“With that first diagnosis, you hear a lot of information but you don’t absorb it. I’ll never forget (the doctor) saying, ‘Here’s what we’re going to do. We’re going to do this and this and this,’” Hohn said. “And then he said forget about everything except the first step.”
Chemotherapy wasn’t fun, but it was effective. After six treatments a 44-millimeter tumor reduced in size to 4 millimeters. That made the following double mastectomy surgery easier, and reconstructive surgery then followed, followed by another round of chemotherapy and radiation.
“My surgeon said if I gave them a year of my life, they would give me my life back. That is what happened from 2018 to December of 2019."
— Keara Hohn, honorary co-chair of the 2021 Heart &
It was all a year-long process that saw emotions run high and low, but with the support of her husband Dustin, she followed her doctors’ advice and stayed the course. It was a long year, but one after which she emerged free of cancer and back on the road to health.
“My surgeon said if I gave them a year of my life, they would give me my life back,” Hohn said. “That is what happened from 2018 to December of 2019.”
Like Trebil, she found herself receiving support from extended family, friends, work colleagues and even strangers. She said those people, along with events like Heart and Sole, gave her a boost that she wasn’t even aware that she needed. As she tried to prepare herself for chemotherapy and radiation treatments, help was already arriving.
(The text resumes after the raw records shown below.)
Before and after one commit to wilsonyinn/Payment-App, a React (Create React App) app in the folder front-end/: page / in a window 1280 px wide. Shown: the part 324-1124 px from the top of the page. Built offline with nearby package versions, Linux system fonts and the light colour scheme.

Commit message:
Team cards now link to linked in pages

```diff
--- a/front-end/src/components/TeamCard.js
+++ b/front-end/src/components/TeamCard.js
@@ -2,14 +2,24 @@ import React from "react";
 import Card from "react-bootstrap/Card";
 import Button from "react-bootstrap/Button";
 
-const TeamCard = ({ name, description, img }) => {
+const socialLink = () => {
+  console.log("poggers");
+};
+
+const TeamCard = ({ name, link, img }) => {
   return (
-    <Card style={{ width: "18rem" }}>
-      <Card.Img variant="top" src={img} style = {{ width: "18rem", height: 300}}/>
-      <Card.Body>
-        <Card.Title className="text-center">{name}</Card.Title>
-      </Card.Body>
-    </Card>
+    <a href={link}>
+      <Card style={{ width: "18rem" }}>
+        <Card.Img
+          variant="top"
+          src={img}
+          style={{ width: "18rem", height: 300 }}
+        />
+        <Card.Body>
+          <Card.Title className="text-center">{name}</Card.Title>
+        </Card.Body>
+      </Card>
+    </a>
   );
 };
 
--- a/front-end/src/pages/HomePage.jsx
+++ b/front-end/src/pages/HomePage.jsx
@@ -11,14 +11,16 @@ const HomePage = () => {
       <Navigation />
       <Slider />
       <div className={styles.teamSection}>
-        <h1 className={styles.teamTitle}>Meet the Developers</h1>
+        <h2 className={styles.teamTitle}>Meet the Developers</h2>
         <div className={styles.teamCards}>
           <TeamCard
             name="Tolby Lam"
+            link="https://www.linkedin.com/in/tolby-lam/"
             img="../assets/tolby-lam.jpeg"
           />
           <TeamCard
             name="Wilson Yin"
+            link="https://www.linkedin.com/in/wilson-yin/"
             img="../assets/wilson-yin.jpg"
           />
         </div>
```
“I’m a planner. I need a plan that brings me a little bit of peace. But before I could do that, we had financial support rolling in,” Hohn said. “It’s humbling. It brings you some hope. I don’t think I could ever express how they’ve affected my life.”
Subsequent genealogical research has shown breast cancer to be more prominent in her family than she realized, causing her to become an even stronger proponent for early detection. Nobody should think they’re too young or have too little history of cancer in the family to be on the lookout for the disease.
“I think at that time I thought that that’s not going to happen to me. I’m too young to deal with that,” Hohn said. “Had I known (about her family cancer history) I maybe would have been more proactive.”
The former restaurant co-workers will reunite again on Friday when they attend the Heart and Sole Cancer Walk at Hitchcock Park. They are both grateful for the support the event provided them during a frightening time in their lives, and they’re happy to give back by serving as an example that cancer can be beaten, and it’s beaten by people every day. Both are ready to offer their advice and support to those who are just beginning to fight their own battle, as they remember those who stepped up to help them.
“My biggest hope is to bring awareness. My husband and I want to give back as much as we can, and if anything comes out of my story, it’s to bring awareness and to rally people together to help whoever. We want to give back any way we can,” Trebil said.
Hohn, who has since taken up running again after her treatments, plans to run the 10K race at the Heart and Sole Cancer Walk Friday. She said that’s appropriate, since she runs by taking it one step at a time, the same way she approached the treatments that saved her life.
She hopes to help others take those steps toward recovery.
“Take one day at a time and lean into your faith,” Hohn said.